The nodding geebung is an endangered plant of the Cumberland Plain in Sydney’s west. Found nowhere else in the world, this beautiful shrub has delicate yellow flowers and narrow leaves.
Read more about Nodding geebung
The nodding geebung grows in small, scattered patches across Sydney’s Cumberland Plain in some scribbly gum woodland and ironbark forests.
When young, it has hairy branches, which become hairless when the plant matures. It can grow 2.5m high, and flowers from November to March each year. Bees and wasps feed on its flowers. The nodding geebung produces an abundance of small green fruits, which traditionally were a food source for Aboriginal people.
Currawongs, wallabies and possums are important to the nodding geebung’s life cycle. They eat its fruit and distribute nodding geebung seeds, helping ensure its future growth. During bushfires nodding geebung plants die and can only re-grow from seeds that may be present on the ground.
Parks in which this plant is found:
- Common name
- Nodding geebung
- Scientific name
- Persoonia nutans
- Conservation status in NSW
You might also like

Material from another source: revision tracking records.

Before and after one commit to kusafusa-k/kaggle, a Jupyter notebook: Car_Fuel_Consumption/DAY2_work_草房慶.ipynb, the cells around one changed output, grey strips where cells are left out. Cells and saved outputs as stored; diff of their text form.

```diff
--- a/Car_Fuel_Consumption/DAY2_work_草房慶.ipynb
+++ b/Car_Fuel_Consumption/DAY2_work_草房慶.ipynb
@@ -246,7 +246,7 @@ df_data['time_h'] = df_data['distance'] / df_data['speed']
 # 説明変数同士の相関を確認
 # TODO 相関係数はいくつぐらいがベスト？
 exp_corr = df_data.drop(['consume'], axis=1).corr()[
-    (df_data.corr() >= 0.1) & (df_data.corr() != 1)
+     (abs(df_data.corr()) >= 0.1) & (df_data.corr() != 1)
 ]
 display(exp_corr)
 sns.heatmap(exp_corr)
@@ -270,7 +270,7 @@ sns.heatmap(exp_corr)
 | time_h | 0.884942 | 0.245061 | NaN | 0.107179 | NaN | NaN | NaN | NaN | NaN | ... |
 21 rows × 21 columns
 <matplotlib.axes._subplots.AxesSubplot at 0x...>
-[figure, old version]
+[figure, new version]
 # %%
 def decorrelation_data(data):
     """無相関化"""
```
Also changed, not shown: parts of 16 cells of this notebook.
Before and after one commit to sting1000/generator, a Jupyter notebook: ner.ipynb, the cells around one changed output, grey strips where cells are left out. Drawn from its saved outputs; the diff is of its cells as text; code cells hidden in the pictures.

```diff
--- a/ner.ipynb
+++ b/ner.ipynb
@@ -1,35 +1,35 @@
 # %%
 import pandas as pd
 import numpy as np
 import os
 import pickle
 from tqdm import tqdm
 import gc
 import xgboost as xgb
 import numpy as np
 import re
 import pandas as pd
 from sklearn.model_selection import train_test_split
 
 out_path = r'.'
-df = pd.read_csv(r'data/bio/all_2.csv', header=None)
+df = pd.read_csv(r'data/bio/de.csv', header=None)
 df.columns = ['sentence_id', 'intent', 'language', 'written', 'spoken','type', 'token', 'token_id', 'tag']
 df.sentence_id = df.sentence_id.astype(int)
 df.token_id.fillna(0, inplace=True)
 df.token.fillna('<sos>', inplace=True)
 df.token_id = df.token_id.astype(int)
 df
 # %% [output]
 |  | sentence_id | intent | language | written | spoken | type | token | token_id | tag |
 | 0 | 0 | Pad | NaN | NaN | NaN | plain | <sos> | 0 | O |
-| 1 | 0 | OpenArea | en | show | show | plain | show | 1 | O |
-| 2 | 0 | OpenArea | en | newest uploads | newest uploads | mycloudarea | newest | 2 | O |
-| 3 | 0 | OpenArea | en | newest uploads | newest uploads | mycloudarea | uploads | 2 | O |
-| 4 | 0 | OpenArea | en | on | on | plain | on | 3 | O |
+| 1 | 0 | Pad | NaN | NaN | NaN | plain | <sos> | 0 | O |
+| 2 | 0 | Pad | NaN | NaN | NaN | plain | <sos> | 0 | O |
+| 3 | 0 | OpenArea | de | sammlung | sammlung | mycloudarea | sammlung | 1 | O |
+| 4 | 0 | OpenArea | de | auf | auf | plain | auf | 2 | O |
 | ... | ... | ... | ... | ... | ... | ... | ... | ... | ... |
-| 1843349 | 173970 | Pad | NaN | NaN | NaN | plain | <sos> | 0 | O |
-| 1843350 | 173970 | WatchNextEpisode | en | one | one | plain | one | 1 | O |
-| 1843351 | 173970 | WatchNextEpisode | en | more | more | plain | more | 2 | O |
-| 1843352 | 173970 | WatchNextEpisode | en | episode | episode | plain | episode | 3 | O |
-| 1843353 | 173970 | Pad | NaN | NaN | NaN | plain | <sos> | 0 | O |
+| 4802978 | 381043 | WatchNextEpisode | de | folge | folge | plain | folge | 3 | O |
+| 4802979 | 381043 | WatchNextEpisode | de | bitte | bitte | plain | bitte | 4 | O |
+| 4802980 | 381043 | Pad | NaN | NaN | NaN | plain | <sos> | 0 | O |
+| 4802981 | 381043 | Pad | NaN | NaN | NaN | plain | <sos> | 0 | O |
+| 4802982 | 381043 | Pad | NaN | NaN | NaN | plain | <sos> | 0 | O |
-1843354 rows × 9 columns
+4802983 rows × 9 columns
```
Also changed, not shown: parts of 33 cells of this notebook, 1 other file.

Once widespread across Sydney's west, Cumberland Plain woodland is now critically endangered. A restoration program aims to restore this beautiful and...
Around 85% of the approximately 900 threatened species in NSW are found in our national parks and reserves. Find out what we're doing to protect threa...
Assets of Intergenerational Significance (AIS) are declared to bolster protections for an area with exceptional environmental or cultural values, like...
Today, we're at risk of losing nearly 1000 of our state's native animals and plants. That's why the NSW Government established Saving our Species. It'...